The results of this review have shown that most root coverage periodontal plastic surgery procedures led to gains in reduction of gingival recession. However, we are uncertain about which intervention is the most effective as all studies were judged to be at unclear or high risk of bias. Preferably, subepithelial connective tissue grafts, coronally advanced flap alone or associated with another graft or biomaterial and guided tissue regeneration can be used as root coverage procedures for treating recession‐type defects. Limited data exist on how these interventions affect the appearance of the teeth. Adverse effects reported in the studies included discomfort and pain, but these were mainly related to the site where the tissue graft was taken, and occurred mainly within the first week after surgery with no influence on root coverage outcomes. Further research is needed on the results to be achieved from each root coverage periodontal plastic procedure.
How good was the evidence?
We judged the quality of the evidence to be low or very low mainly due to problems with the design of the studies.
What are the implications for dentists and the general public?
The available evidence base indicates that subepithelial connective tissue grafts (SCTG) plus coronally advanced flap (CAF), CAF alone or associated with biomaterial (e.g. acellular dermal matrix grafts (ADMG), enamel matrix protein (EMP) and xenogeneic collagen matrix (XCM) and guided tissue regeneration (GTR)) may be used as root coverage procedures for the treatment of recession‐type defects. The available information on the use of platelet‐rich fibrin associated to CAF is very scarce. Acellular dermal matrix grafts (primarily) and XCM (secondly) may be considered as alternatives in cases where SCTG harvested from the palate could not be used.
What should researchers look at in the future?
More long‐term studies are necessary to adequately confirm and identify possible factors associated with the prognosis and indications of each root coverage periodontal plastic surgery procedure. CONSORT should be considered when designing and reporting future studies (www.consort‐statement.org/.
Chambrone L, Salinas Ortega MA, Sukekava F, Rotundo R, Kalemaj Z, Buti J, Pini Prato GP. Root coverage procedures for treating localised and multiple recession‐type defects. Cochrane Database of Systematic Reviews 2018, Issue 10. Art. No.: CD007161. DOI: 10.1002/14651858.CD007161.pub3.

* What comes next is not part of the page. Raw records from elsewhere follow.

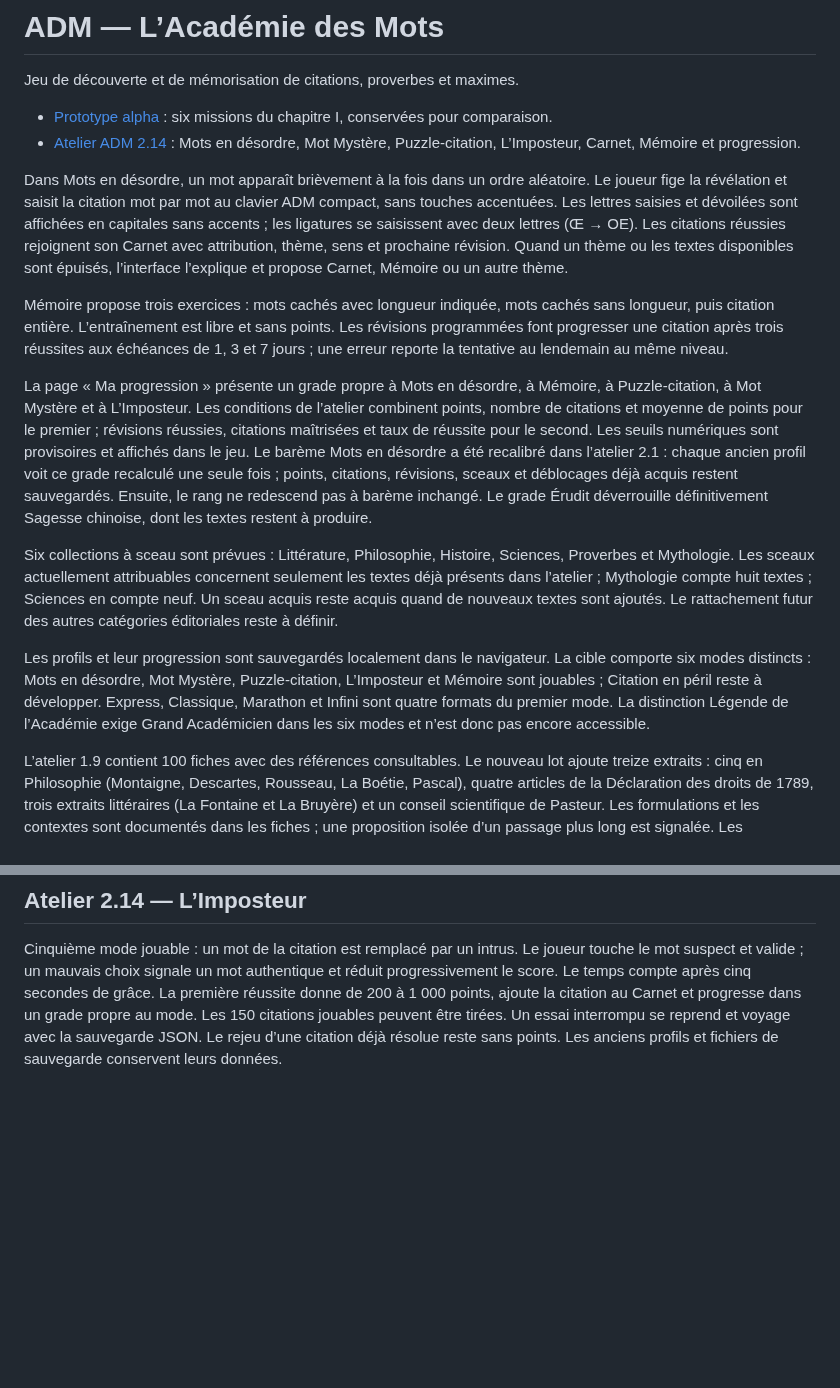
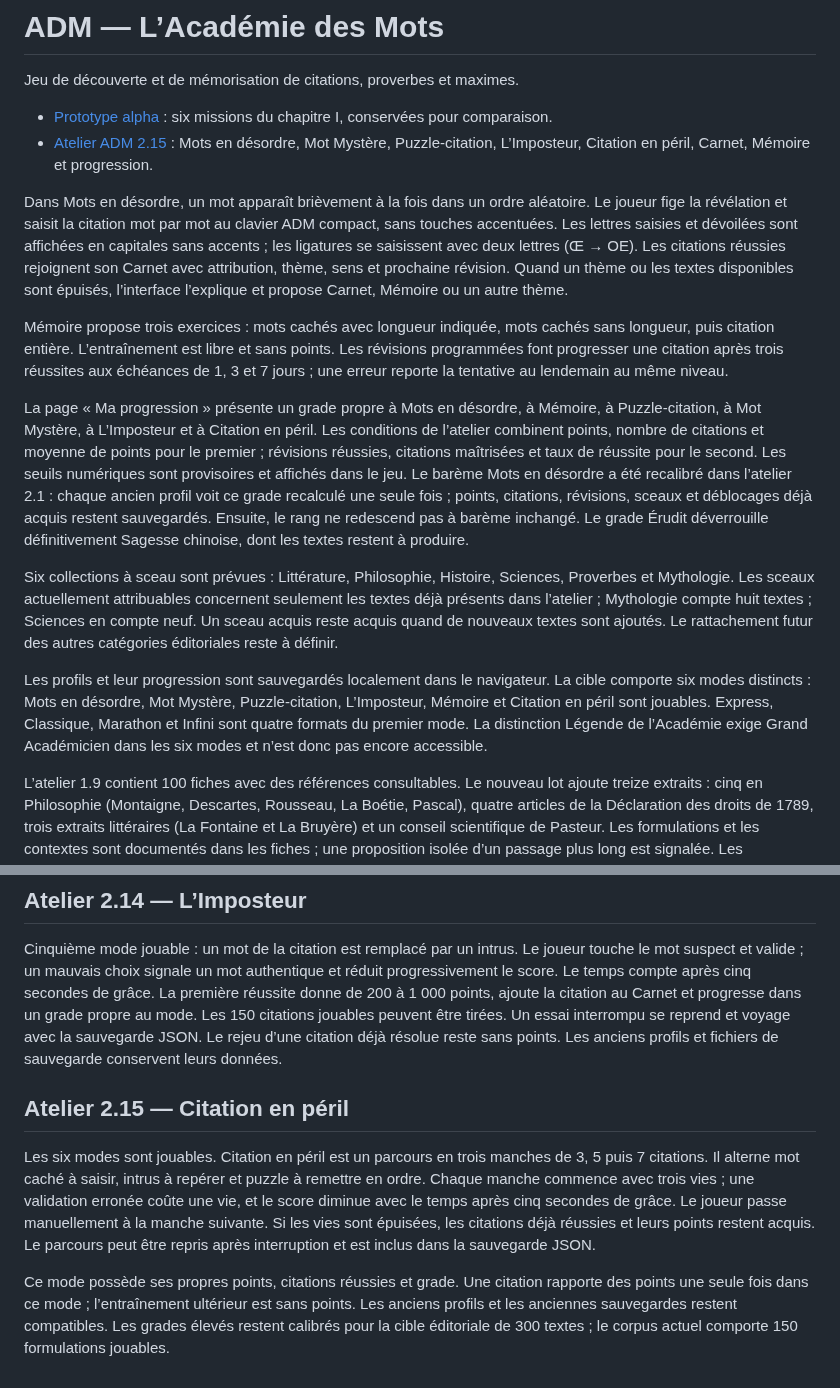
Before and after one commit to Tigreoslam23/ADM-Academie-des-Mots, a Markdown page: README.md, 2 parts joined by grey strips. Drawn GitHub-style; blank space fills up the shorter version.

Commit message:
Documenter Citation en péril et les six modes jouables

```diff
--- a/README.md
+++ b/README.md
@@ -3,17 +3,17 @@
 Jeu de découverte et de mémorisation de citations, proverbes et maximes.
 
 - [Prototype alpha](https://tigreoslam23.github.io/ADM-Academie-des-Mots/) : six missions du chapitre I, conservées pour comparaison.
-- [Atelier ADM 2.14](https://tigreoslam23.github.io/ADM-Academie-des-Mots/adm-v03.html) : Mots en désordre, Mot Mystère, Puzzle-citation, L’Imposteur, Carnet, Mémoire et progression.
+- [Atelier ADM 2.15](https://tigreoslam23.github.io/ADM-Academie-des-Mots/adm-v03.html) : Mots en désordre, Mot Mystère, Puzzle-citation, L’Imposteur, Citation en péril, Carnet, Mémoire et progression.
 
 Dans Mots en désordre, un mot apparaît brièvement à la fois dans un ordre aléatoire. Le joueur fige la révélation et saisit la citation mot par mot au clavier ADM compact, sans touches accentuées. Les lettres saisies et dévoilées sont affichées en capitales sans accents ; les ligatures se saisissent avec deux lettres (Œ → OE). Les citations réussies rejoignent son Carnet avec attribution, thème, sens et prochaine révision. Quand un thème ou les textes disponibles sont épuisés, l’interface l’explique et propose Carnet, Mémoire ou un autre thème.
 
 Mémoire propose trois exercices : mots cachés avec longueur indiquée, mots cachés sans longueur, puis citation entière. L’entraînement est libre et sans points. Les révisions programmées font progresser une citation après trois réussites aux échéances de 1, 3 et 7 jours ; une erreur reporte la tentative au lendemain au même niveau.
 
-La page « Ma progression » présente un grade propre à Mots en désordre, à Mémoire, à Puzzle-citation, à Mot Mystère et à L’Imposteur. Les conditions de l’atelier combinent points, nombre de citations et moyenne de points pour le premier ; révisions réussies, citations maîtrisées et taux de réussite pour le second. Les seuils numériques sont provisoires et affichés dans le jeu. Le barème Mots en désordre a été recalibré dans l’atelier 2.1 : chaque ancien profil voit ce grade recalculé une seule fois ; points, citations, révisions, sceaux et déblocages déjà acquis restent sauvegardés. Ensuite, le rang ne redescend pas à barème inchangé. Le grade Érudit déverrouille définitivement Sagesse chinoise, dont les textes restent à produire.
+La page « Ma progression » présente un grade propre à Mots en désordre, à Mémoire, à Puzzle-citation, à Mot Mystère, à L’Imposteur et à Citation en péril. Les conditions de l’atelier combinent points, nombre de citations et moyenne de points pour le premier ; révisions réussies, citations maîtrisées et taux de réussite pour le second. Les seuils numériques sont provisoires et affichés dans le jeu. Le barème Mots en désordre a été recalibré dans l’atelier 2.1 : chaque ancien profil voit ce grade recalculé une seule fois ; points, citations, révisions, sceaux et déblocages déjà acquis restent sauvegardés. Ensuite, le rang ne redescend pas à barème inchangé. Le grade Érudit déverrouille définitivement Sagesse chinoise, dont les textes restent à produire.
 
 Six collections à sceau sont prévues : Littérature, Philosophie, Histoire, Sciences, Proverbes et Mythologie. Les sceaux actuellement attribuables concernent seulement les textes déjà présents dans l’atelier ; Mythologie compte huit textes ; Sciences en compte neuf. Un sceau acquis reste acquis quand de nouveaux textes sont ajoutés. Le rattachement futur des autres catégories éditoriales reste à définir.
 
-Les profils et leur progression sont sauvegardés localement dans le navigateur. La cible comporte six modes distincts : Mots en désordre, Mot Mystère, Puzzle-citation, L’Imposteur et Mémoire sont jouables ; Citation en péril reste à développer. Express, Classique, Marathon et Infini sont quatre formats du premier mode. La distinction Légende de l’Académie exige Grand Académicien dans les six modes et n’est donc pas encore accessible.
+Les profils et leur progression sont sauvegardés localement dans le navigateur. La cible comporte six modes distincts : Mots en désordre, Mot Mystère, Puzzle-citation, L’Imposteur, Mémoire et Citation en péril sont jouables. Express, Classique, Marathon et Infini sont quatre formats du premier mode. La distinction Légende de l’Académie exige Grand Académicien dans les six modes et n’est donc pas encore accessible.
 
 L’atelier 1.9 contient 100 fiches avec des références consultables. Le nouveau lot ajoute treize extraits : cinq en Philosophie (Montaigne, Descartes, Rousseau, La Boétie, Pascal), quatre articles de la Déclaration des droits de 1789, trois extraits littéraires (La Fontaine et La Bruyère) et un conseil scientifique de Pasteur. Les formulations et les contextes sont documentés dans les fiches ; une proposition isolée d’un passage plus long est signalée. Les identifiants q01 à q87 restent stables pour les Carnets et les parties sauvegardées.
 
@@ -90,3 +90,9 @@ Dans Puzzle-citation, toucher successivement deux mots déjà placés les interv
 ## Atelier 2.14 — L’Imposteur
 
 Cinquième mode jouable : un mot de la citation est remplacé par un intrus. Le joueur touche le mot suspect et valide ; un mauvais choix signale un mot authentique et réduit progressivement le score. Le temps compte après cinq secondes de grâce. La première réussite donne de 200 à 1 000 points, ajoute la citation au Carnet et progresse dans un grade propre au mode. Les 150 citations jouables peuvent être tirées. Un essai interrompu se reprend et voyage avec la sauvegarde JSON. Le rejeu d’une citation déjà résolue reste sans points. Les anciens profils et fichiers de sauvegarde conservent leurs données.
+
+## Atelier 2.15 — Citation en péril
+
+Les six modes sont jouables. Citation en péril est un parcours en trois manches de 3, 5 puis 7 citations. Il alterne mot caché à saisir, intrus à repérer et puzzle à remettre en ordre. Chaque manche commence avec trois vies ; une validation erronée coûte une vie, et le score diminue avec le temps après cinq secondes de grâce. Le joueur passe manuellement à la manche suivante. Si les vies sont épuisées, les citations déjà réussies et leurs points restent acquis. Le parcours peut être repris après interruption et est inclus dans la sauvegarde JSON.
+
+Ce mode possède ses propres points, citations réussies et grade. Une citation rapporte des points une seule fois dans ce mode ; l’entraînement ultérieur est sans points. Les anciens profils et les anciennes sauvegardes restent compatibles. Les grades élevés restent calibrés pour la cible éditoriale de 300 textes ; le corpus actuel comporte 150 formulations jouables.
```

This post is an extended version of the review’s plain language summary, compiled by Anne Littlewood at the Cochrane Oral Health Editorial Base.